#### WORK ITEM
Should the listing contain images, exclude them; give the rest again exactly.

-=-=-=-=-

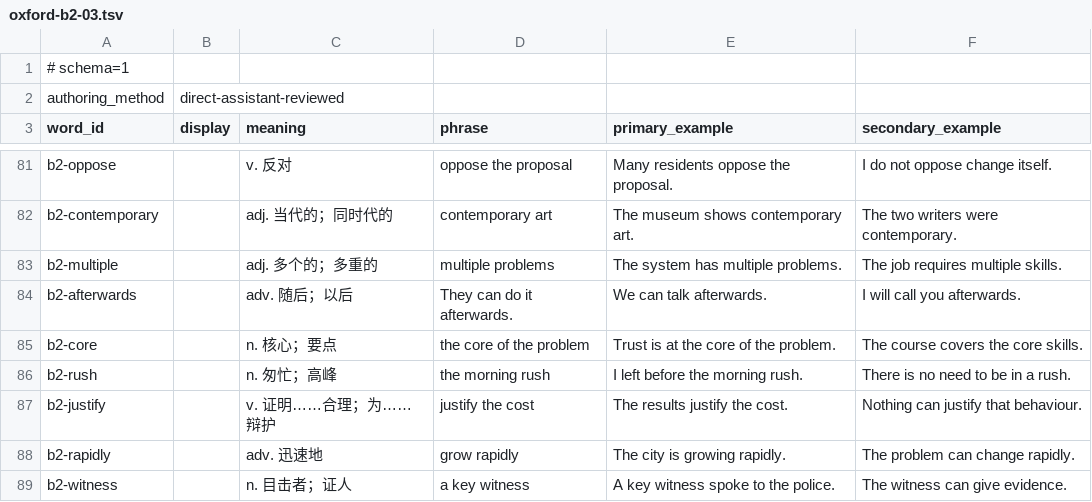
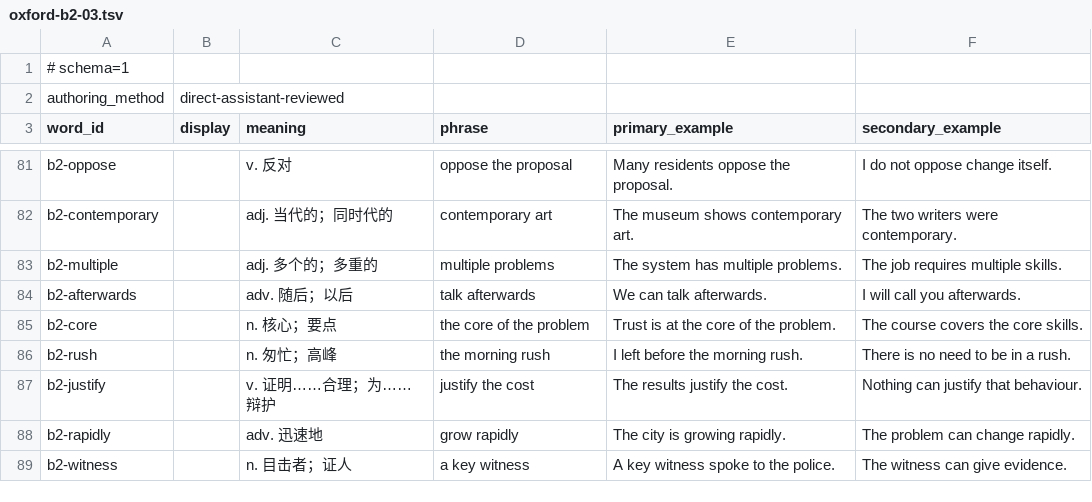
Before and after one commit to CodeByXiaoMiao/lexipath, a TSV file: assets/example-templates/oxford-b2-03.tsv, drawn as a sheet; only a part is shown, gaps mark what is left out.

Commit message:
review: refine Oxford B2 phrase fields

```diff
--- a/assets/example-templates/oxford-b2-03.tsv
+++ b/assets/example-templates/oxford-b2-03.tsv
@@ -83,3 +83,3 @@ b2-contemporary		adj. 当代的；同时代的	contemporary art	The museum shows
 b2-multiple		adj. 多个的；多重的	multiple problems	The system has multiple problems.	The job requires multiple skills.
-b2-afterwards		adv. 随后；以后	They can do it afterwards.	We can talk afterwards.	I will call you afterwards.
+b2-afterwards		adv. 随后；以后	talk afterwards	We can talk afterwards.	I will call you afterwards.
 b2-core		n. 核心；要点	the core of the problem	Trust is at the core of the problem.	The course covers the core skills.
```
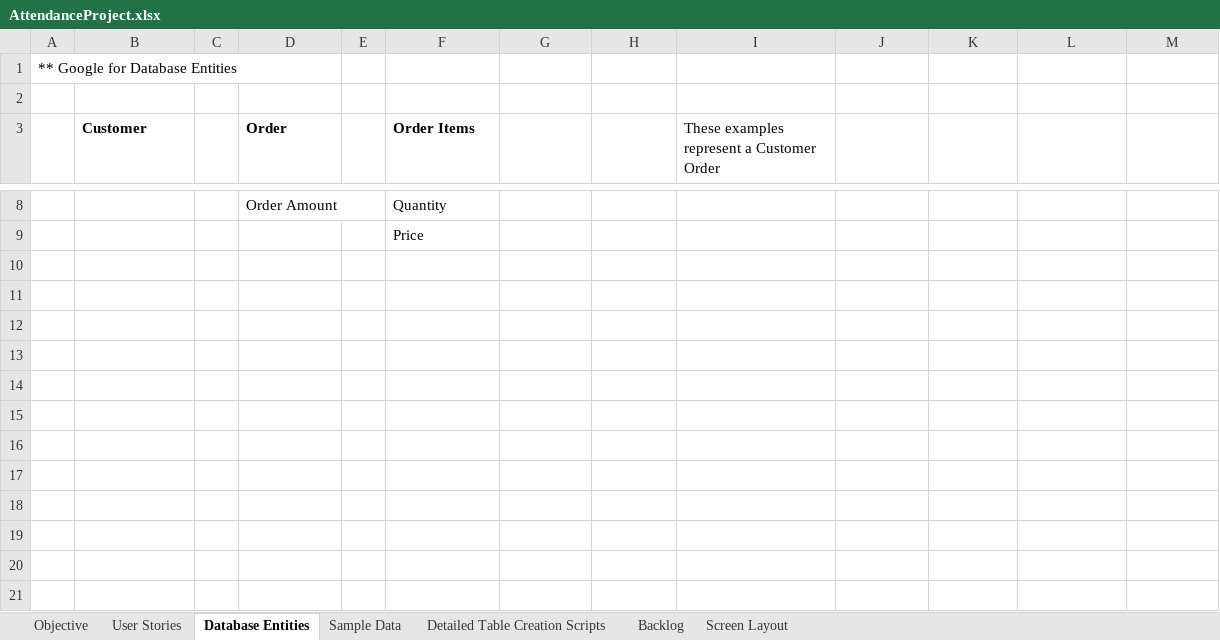
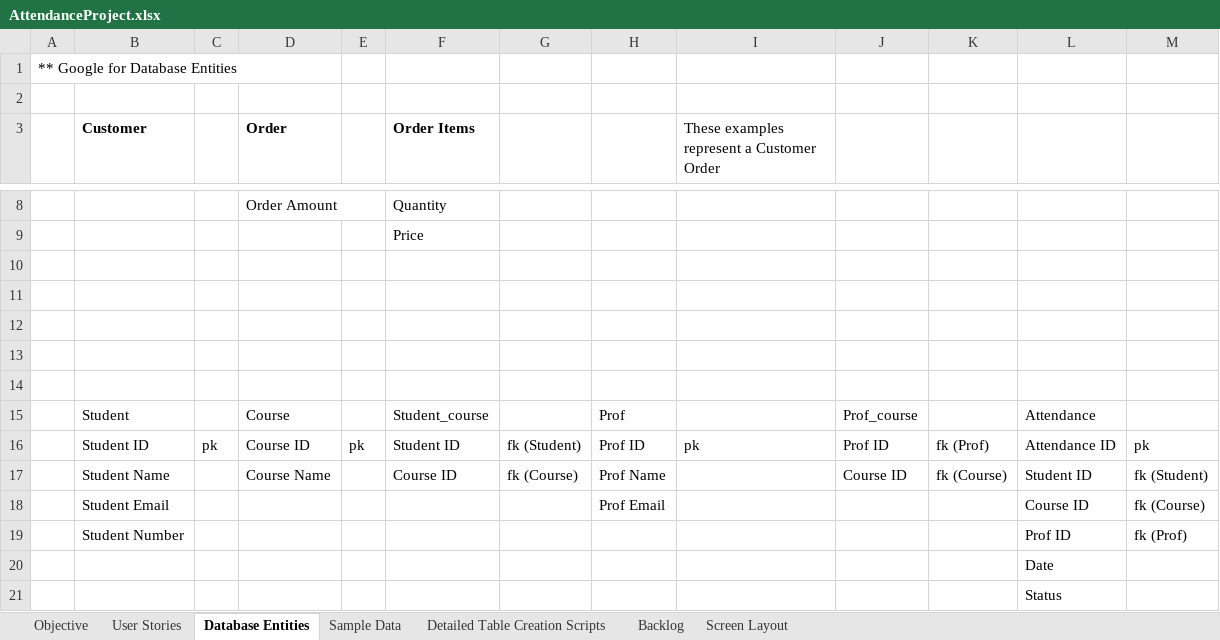
Before and after one commit to aaryansg/counter, an Excel workbook: frontend/AttendanceProject.xlsx, sheet Database Entities, drawn as a sheet; only a part is shown, gaps mark what is left out; values as stored, in another font and other column widths than the file's, no borders; the diff names each change by its address in the sheet, - before the commit and + after, or states it on an @@ line.

```diff
--- a/frontend/AttendanceProject.xlsx (sheet Database Entities)
+++ b/frontend/AttendanceProject.xlsx (sheet Database Entities)
+row 10: (empty)
+row 11: (empty)
+row 12: (empty)
+row 13: (empty)
+row 14: (empty)
+row 15:  | Student |  | Course |  | Student_course |  | Prof |  | Prof_course |  | Attendance
+row 16:  | Student ID | pk | Course ID | pk | Student ID | fk (Student) | Prof ID | pk | Prof ID | fk (Prof) | Attendance ID | pk
+row 17:  | Student Name |  | Course Name |  | Course ID | fk (Course) | Prof Name |  | Course ID | fk (Course) | Student ID | fk (Student)
+row 18:  | Student Email |  |  |  |  |  | Prof Email |  |  |  | Course ID | fk (Course)
+row 19:  | Student Number |  |  |  |  |  |  |  |  |  | Prof ID | fk (Prof)
+row 20:  |  |  |  |  |  |  |  |  |  |  | Date
+row 21:  |  |  |  |  |  |  |  |  |  |  | Status
```
Also changed, not shown: sheet Sample Data, sheet User Stories, sheet Objective, charts or pictures.
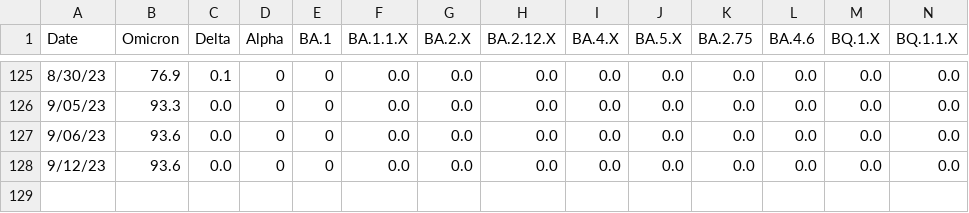
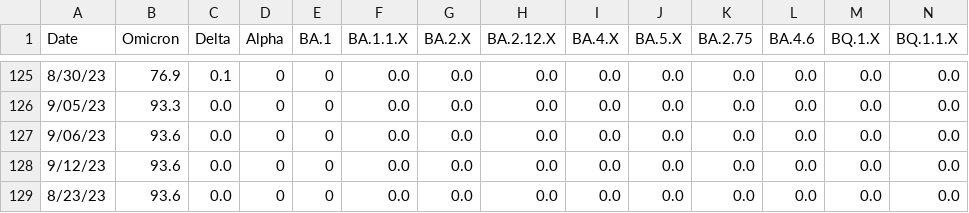
Before and after one commit to andersen-lab/SARS-CoV-2_WasteWater_San-Diego, a CSV file: Encina_sewage_seqs.csv, drawn as a sheet; only a part is shown, gaps mark what is left out; rows hold the shown columns only; the diff names each change by its address in the sheet, - before the commit and + after, or states it on an @@ line.

Commit message:
230926_WW

```diff
--- a/Encina_sewage_seqs.csv
+++ b/Encina_sewage_seqs.csv
+row 129: 8/23/23 | 93.6 | 0.0 | 0 | 0 | 0.0 | 0.0 | 0.0 | 0.0 | 0.0 | 0.0 | 0.0 | 0.0 | 0.0
```
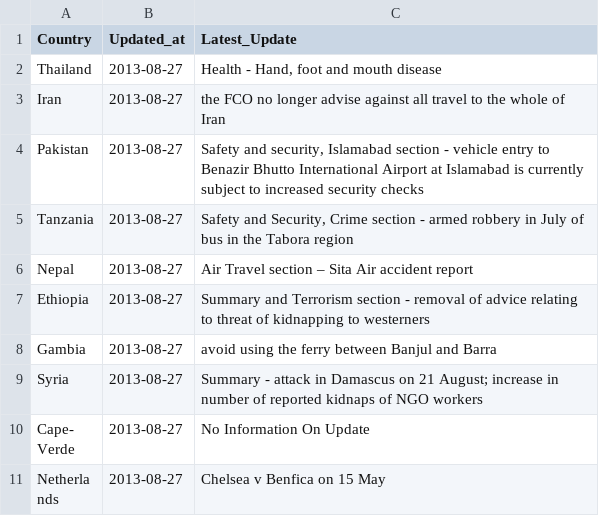
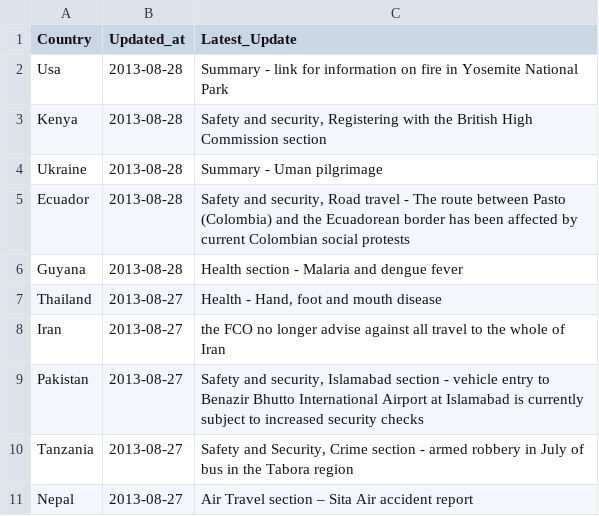
Before and after one commit to DPCollins/FCO2, a CSV file: TopUps.csv, drawn as a sheet; only a part is shown; the shorter side is filled out with more unchanged rows; the diff names each change by its address in the sheet, - before the commit and + after, or states it on an @@ line.

Commit message:
automated update

```diff
--- a/TopUps.csv
+++ b/TopUps.csv
+row 2: Usa | 2013-08-28 | Summary - link for information on fire in Yosemite National Park
+row 3: Kenya | 2013-08-28 | Safety and security, Registering with the British High Commission section
+row 4: Ukraine | 2013-08-28 | Summary - Uman pilgrimage
+row 5: Ecuador | 2013-08-28 | Safety and security, Road travel - The route between Pasto (Colombia) and the Ecuadorean border has been affected by current Colombian social protests
+row 6: Guyana | 2013-08-28 | Health section - Malaria and dengue fever
```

-=-=-=-=-

#### ANSWER SPACE
Before and after one commit to CodeByXiaoMiao/lexipath, a TSV file: assets/example-templates/oxford-b2-03.tsv, drawn as a sheet; only a part is shown, gaps mark what is left out.

Commit message:
review: refine Oxford B2 phrase fields

```diff
--- a/assets/example-templates/oxford-b2-03.tsv
+++ b/assets/example-templates/oxford-b2-03.tsv
@@ -83,3 +83,3 @@ b2-contemporary		adj. 当代的；同时代的	contemporary art	The museum shows
 b2-multiple		adj. 多个的；多重的	multiple problems	The system has multiple problems.	The job requires multiple skills.
-b2-afterwards		adv. 随后；以后	They can do it afterwards.	We can talk afterwards.	I will call you afterwards.
+b2-afterwards		adv. 随后；以后	talk afterwards	We can talk afterwards.	I will call you afterwards.
 b2-core		n. 核心；要点	the core of the problem	Trust is at the core of the problem.	The course covers the core skills.
```
Before and after one commit to aaryansg/counter, an Excel workbook: frontend/AttendanceProject.xlsx, sheet Database Entities, drawn as a sheet; only a part is shown, gaps mark what is left out; values as stored, in another font and other column widths than the file's, no borders; the diff names each change by its address in the sheet, - before the commit and + after, or states it on an @@ line.

```diff
--- a/frontend/AttendanceProject.xlsx (sheet Database Entities)
+++ b/frontend/AttendanceProject.xlsx (sheet Database Entities)
+row 10: (empty)
+row 11: (empty)
+row 12: (empty)
+row 13: (empty)
+row 14: (empty)
+row 15:  | Student |  | Course |  | Student_course |  | Prof |  | Prof_course |  | Attendance
+row 16:  | Student ID | pk | Course ID | pk | Student ID | fk (Student) | Prof ID | pk | Prof ID | fk (Prof) | Attendance ID | pk
+row 17:  | Student Name |  | Course Name |  | Course ID | fk (Course) | Prof Name |  | Course ID | fk (Course) | Student ID | fk (Student)
+row 18:  | Student Email |  |  |  |  |  | Prof Email |  |  |  | Course ID | fk (Course)
+row 19:  | Student Number |  |  |  |  |  |  |  |  |  | Prof ID | fk (Prof)
+row 20:  |  |  |  |  |  |  |  |  |  |  | Date
+row 21:  |  |  |  |  |  |  |  |  |  |  | Status
```
Also changed, not shown: sheet Sample Data, sheet User Stories, sheet Objective, charts or pictures.
Before and after one commit to andersen-lab/SARS-CoV-2_WasteWater_San-Diego, a CSV file: Encina_sewage_seqs.csv, drawn as a sheet; only a part is shown, gaps mark what is left out; rows hold the shown columns only; the diff names each change by its address in the sheet, - before the commit and + after, or states it on an @@ line.

Commit message:
230926_WW

```diff
--- a/Encina_sewage_seqs.csv
+++ b/Encina_sewage_seqs.csv
+row 129: 8/23/23 | 93.6 | 0.0 | 0 | 0 | 0.0 | 0.0 | 0.0 | 0.0 | 0.0 | 0.0 | 0.0 | 0.0 | 0.0
```
Before and after one commit to DPCollins/FCO2, a CSV file: TopUps.csv, drawn as a sheet; only a part is shown; the shorter side is filled out with more unchanged rows; the diff names each change by its address in the sheet, - before the commit and + after, or states it on an @@ line.

Commit message:
automated update

```diff
--- a/TopUps.csv
+++ b/TopUps.csv
+row 2: Usa | 2013-08-28 | Summary - link for information on fire in Yosemite National Park
+row 3: Kenya | 2013-08-28 | Safety and security, Registering with the British High Commission section
+row 4: Ukraine | 2013-08-28 | Summary - Uman pilgrimage
+row 5: Ecuador | 2013-08-28 | Safety and security, Road travel - The route between Pasto (Colombia) and the Ecuadorean border has been affected by current Colombian social protests
+row 6: Guyana | 2013-08-28 | Health section - Malaria and dengue fever
```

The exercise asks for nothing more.